Your task: The required output is the line that contains "T->>P: GET /api/v1/rules" through the last line of the data, retyped verbatim and with nothing added.

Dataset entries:
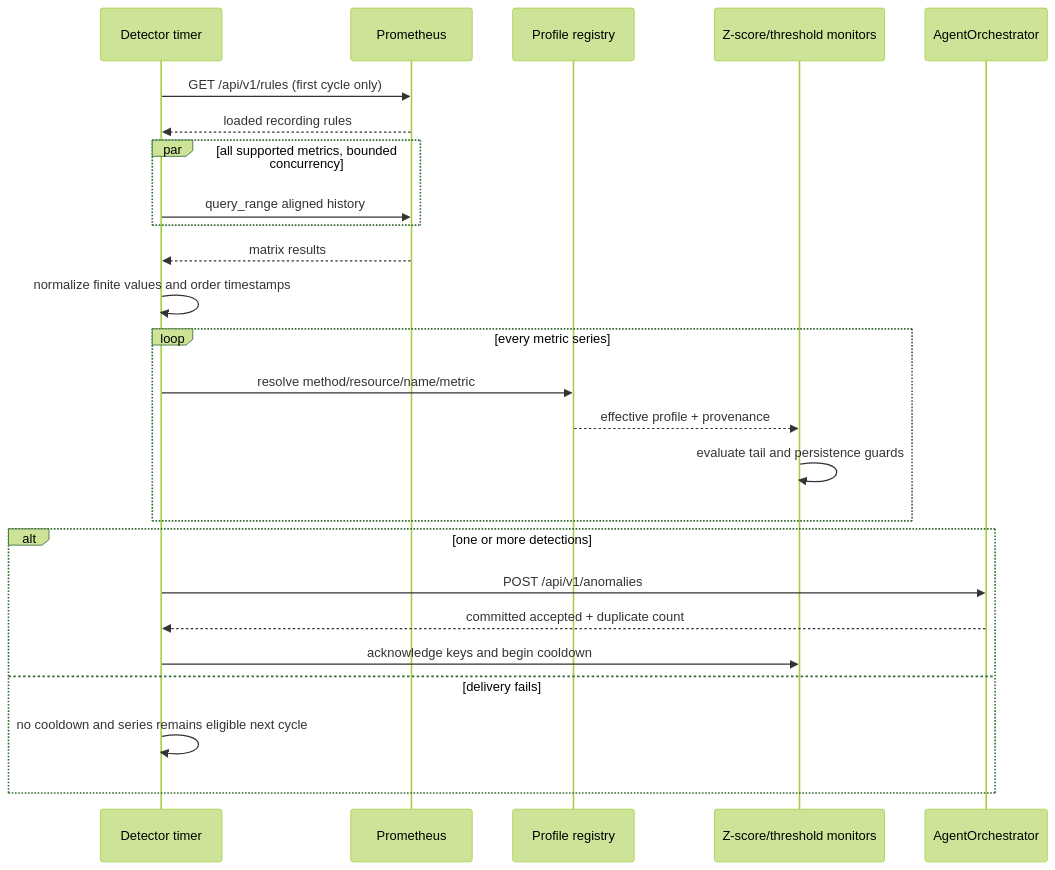
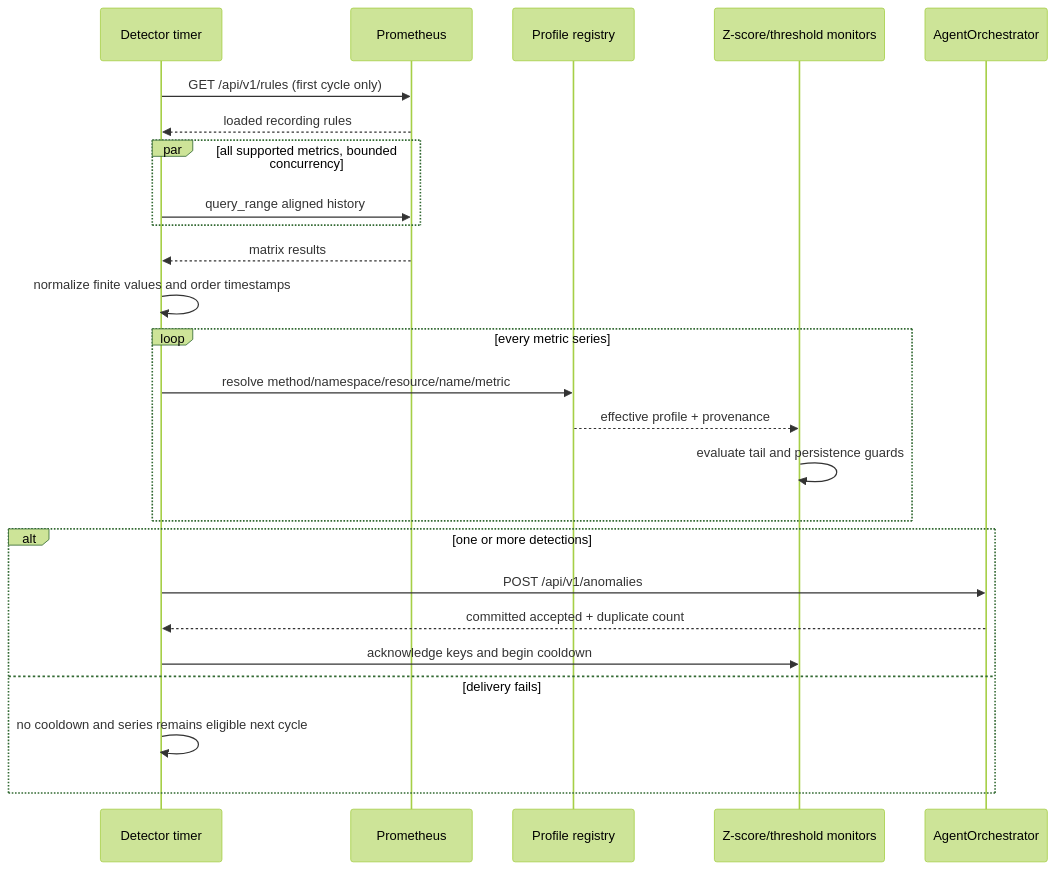
Before and after one commit to stanleyyoga123/IncidentBench: the diagram in Agents/AnomalyDetector/docs/architecture-and-flow.md, drawn with Mermaid (forest theme). The commit also changed other lines of this file and 27 other files, not shown here.

````diff
--- a/Agents/AnomalyDetector/docs/architecture-and-flow.md
+++ b/Agents/AnomalyDetector/docs/architecture-and-flow.md
@@ -27,28 +27,28 @@
 ```mermaid
 sequenceDiagram
   participant T as Detector timer
   participant P as Prometheus
   participant R as Profile registry
   participant Z as Z-score/threshold monitors
   participant O as AgentOrchestrator
 
   T->>P: GET /api/v1/rules (first cycle only)
   P-->>T: loaded recording rules
   par all supported metrics, bounded concurrency
     T->>P: query_range aligned history
   end
   P-->>T: matrix results
   T->>T: normalize finite values and order timestamps
   loop every metric series
-    T->>R: resolve method/resource/name/metric
+    T->>R: resolve method/namespace/resource/name/metric
     R-->>Z: effective profile + provenance
     Z->>Z: evaluate tail and persistence guards
   end
   alt one or more detections
     T->>O: POST /api/v1/anomalies
     O-->>T: committed accepted + duplicate count
     T->>Z: acknowledge keys and begin cooldown
   else delivery fails
     T->>T: no cooldown and series remains eligible next cycle
   end
 ```
````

Answer section:
   T->>P: GET /api/v1/rules (first cycle only)
   P-->>T: loaded recording rules
   par all supported metrics, bounded concurrency
     T->>P: query_range aligned history
   end
   P-->>T: matrix results
   T->>T: normalize finite values and order timestamps
   loop every metric series
-    T->>R: resolve method/resource/name/metric
+    T->>R: resolve method/namespace/resource/name/metric
     R-->>Z: effective profile + provenance
     Z->>Z: evaluate tail and persistence guards
   end
   alt one or more detections
     T->>O: POST /api/v1/anomalies
     O-->>T: committed accepted + duplicate count
     T->>Z: acknowledge keys and begin cooldown
   else delivery fails
     T->>T: no cooldown and series remains eligible next cycle
   end
 ```
````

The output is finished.